▶ _Supplied material_
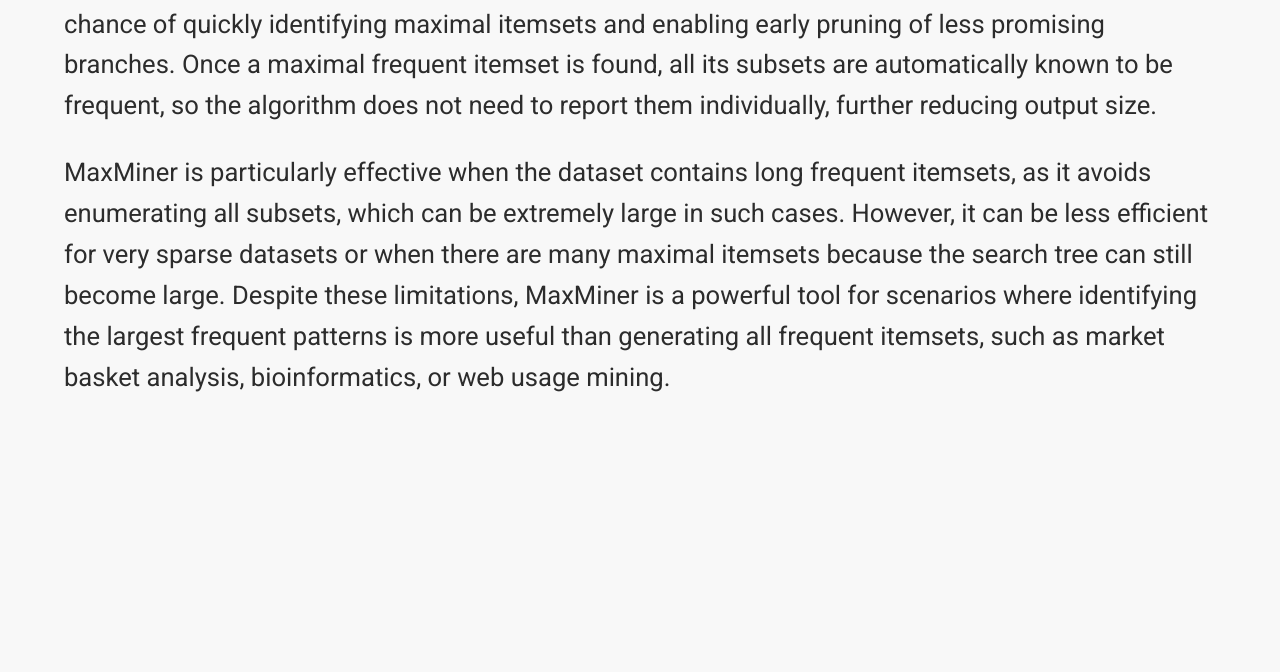
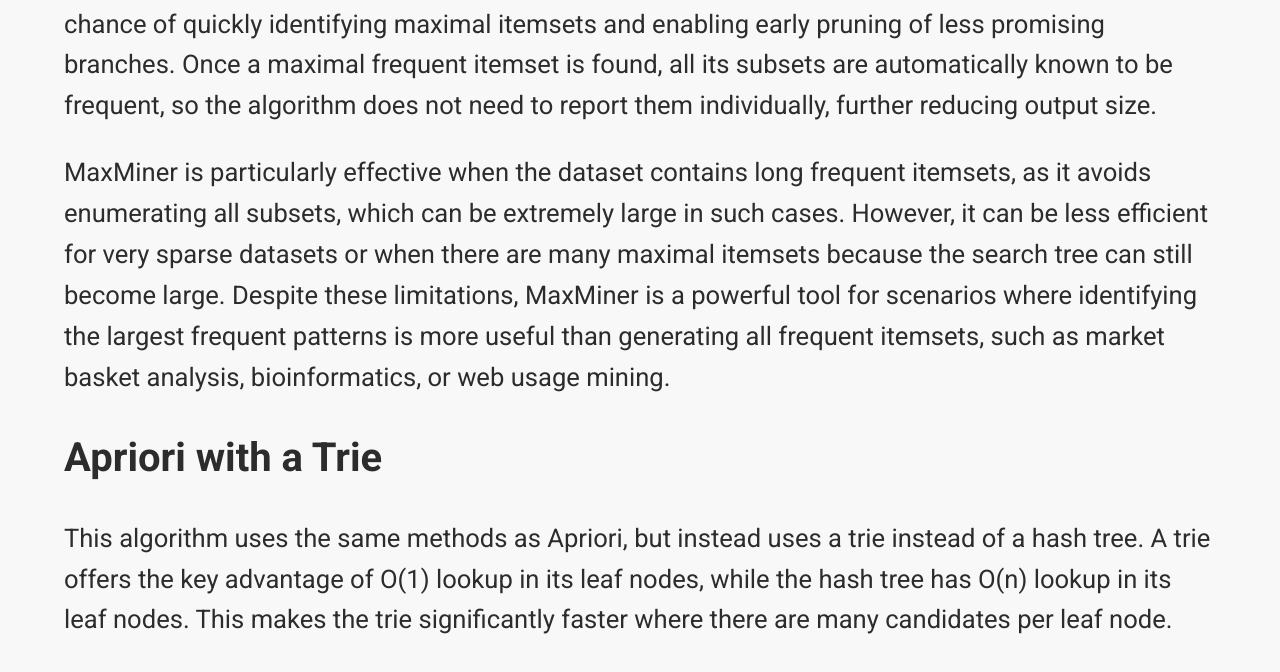
Before and after one commit to Striker2783/Striker2783.github.io, a website: page projects/CS4710/index.html in a window 1280 px wide. Shown: the part 6796-7468 px from the top of the page. Drawn offline with Linux system fonts and the light colour scheme.

Commit message:
Apriori Trie

```diff
--- a/projects/CS4710/index.html
+++ b/projects/CS4710/index.html
@@ -225,6 +225,15 @@
                     as market basket analysis, bioinformatics, or web usage mining.
                 </p>
             </section>
+            <section id="apriori-trie">
+                <h1>Apriori with a Trie</h1>
+                <p>
+                    This algorithm uses the same methods as Apriori, but instead uses a trie instead of a hash tree. A
+                    trie offers the key advantage of O(1) lookup in its leaf nodes, while the hash tree has O(n) lookup
+                    in its leaf nodes. This makes the trie significantly faster where there are many candidates per leaf
+                    node.
+                </p>
+            </section>
         </article>
     </main>
 </body>
```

▶ _Assignment_
Set down every entry exactly; omit the pictures.

▶ _Written solution_
Before and after one commit to Striker2783/Striker2783.github.io, a website: page projects/CS4710/index.html in a window 1280 px wide. Shown: the part 6796-7468 px from the top of the page. Drawn offline with Linux system fonts and the light colour scheme.

Commit message:
Apriori Trie

```diff
--- a/projects/CS4710/index.html
+++ b/projects/CS4710/index.html
@@ -225,6 +225,15 @@
                     as market basket analysis, bioinformatics, or web usage mining.
                 </p>
             </section>
+            <section id="apriori-trie">
+                <h1>Apriori with a Trie</h1>
+                <p>
+                    This algorithm uses the same methods as Apriori, but instead uses a trie instead of a hash tree. A
+                    trie offers the key advantage of O(1) lookup in its leaf nodes, while the hash tree has O(n) lookup
+                    in its leaf nodes. This makes the trie significantly faster where there are many candidates per leaf
+                    node.
+                </p>
+            </section>
         </article>
     </main>
 </body>
```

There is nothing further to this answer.